The former managing director of Virgin, Don Cruikshank, is the surprise appointment to fill the new£53,000-a-year post of Scottish NHS chief executive. Mr Cruikshank, who was born in Scotland, described his management style as relaxed and laid back. Labour Scottish health spokesman Sam Galbraith said: 'the appointment of a man who ran a pop company to run the NHS sums up this government's attitude'.
Senior Department of Health officials expect to be inundated with bids from GPs anxious to manage their own practice budgets when ministers call for formal applications in the autumn. The DoH anticipates at least 5,000 doctors - one fifth of those eligible - will apply to become fundholders. One DoH source predicted GPs would be 'clamouring at the door', and said some who had expressed informal interest had publicly voted against fundholding at their local medical committees.
Hospital waiting lists have risen sharply in the past year, despite the£30m allocated by the government to reduce them. An HSJ survey shows lists up in 10 of the 14 English regions. Numbers waiting have risen by 32,000 - 4.2 per cent - and stand at 788,293, a rise on the 1979 peak of 752,400.
A Metropolitan Police commander, an army brigadier and a Royal Marine are among appointments to the new family practitioner committee general manager posts. Trade union NALGO said it was concerned that 'outsiders' would not have the requisite knowledge of the NHS's complexities.
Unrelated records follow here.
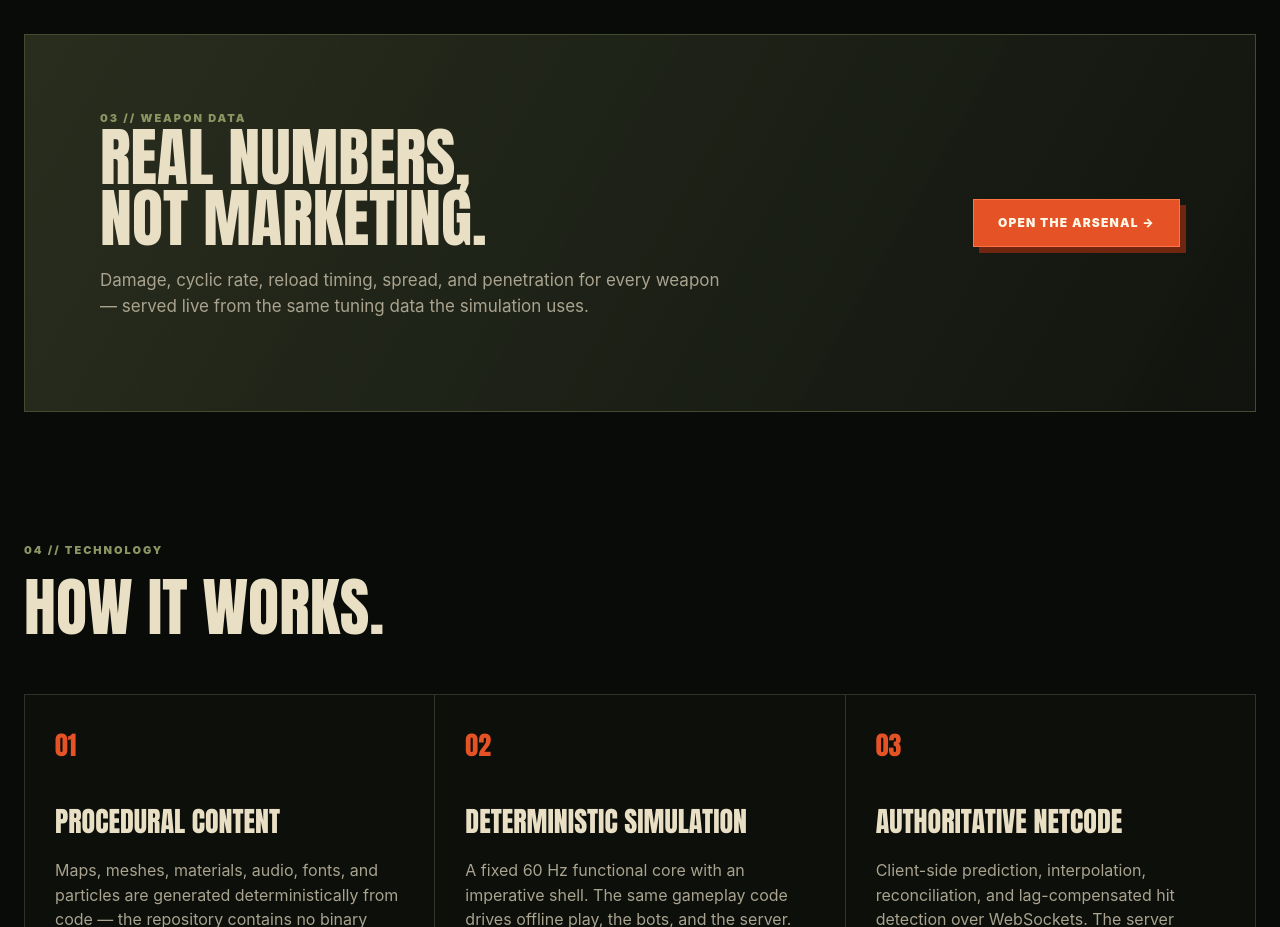
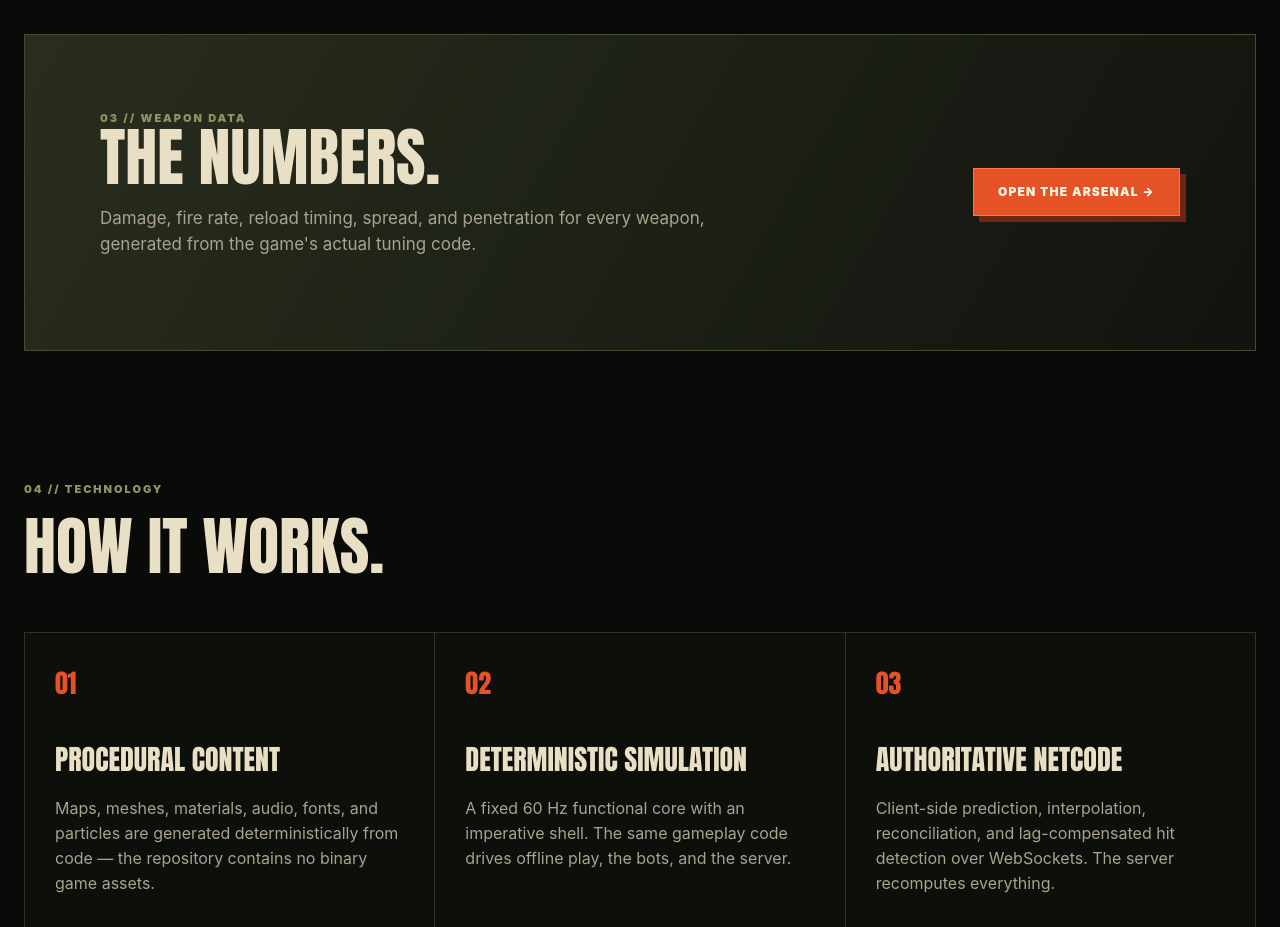
Before and after one commit to HelgeSverre/fsharp-of-duty, a plain HTML site: page website/index.html in a window 1280 px wide. Shown: the part 2380-3307 px from the top of the page. Drawn offline with Linux system fonts and the light colour scheme; no server answers.

Commit message:
docs: tone down the arsenal callout copy

```diff
--- a/website/index.html
+++ b/website/index.html
@@ -114,9 +114,9 @@
     <section class="arsenal-callout shell">
       <div>
         <div class="section-number">03 // WEAPON DATA</div>
-        <h2>Real numbers,<br>not marketing.</h2>
-        <p>Damage, cyclic rate, reload timing, spread, and penetration for every
-          weapon — served live from the same tuning data the simulation uses.</p>
+        <h2>The numbers.</h2>
+        <p>Damage, fire rate, reload timing, spread, and penetration for every
+          weapon, generated from the game's actual tuning code.</p>
       </div>
       <a class="button" href="arsenal.html">Open the arsenal →</a>
     </section>
```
Health authorities in Wales are being allowed a significantly more flexible approach to implementing the NHS reforms than in England. Welsh secretary Peter Walker has called on HA chairs to 'discuss' within districts and units the 'possibility' of hospitals becoming trusts.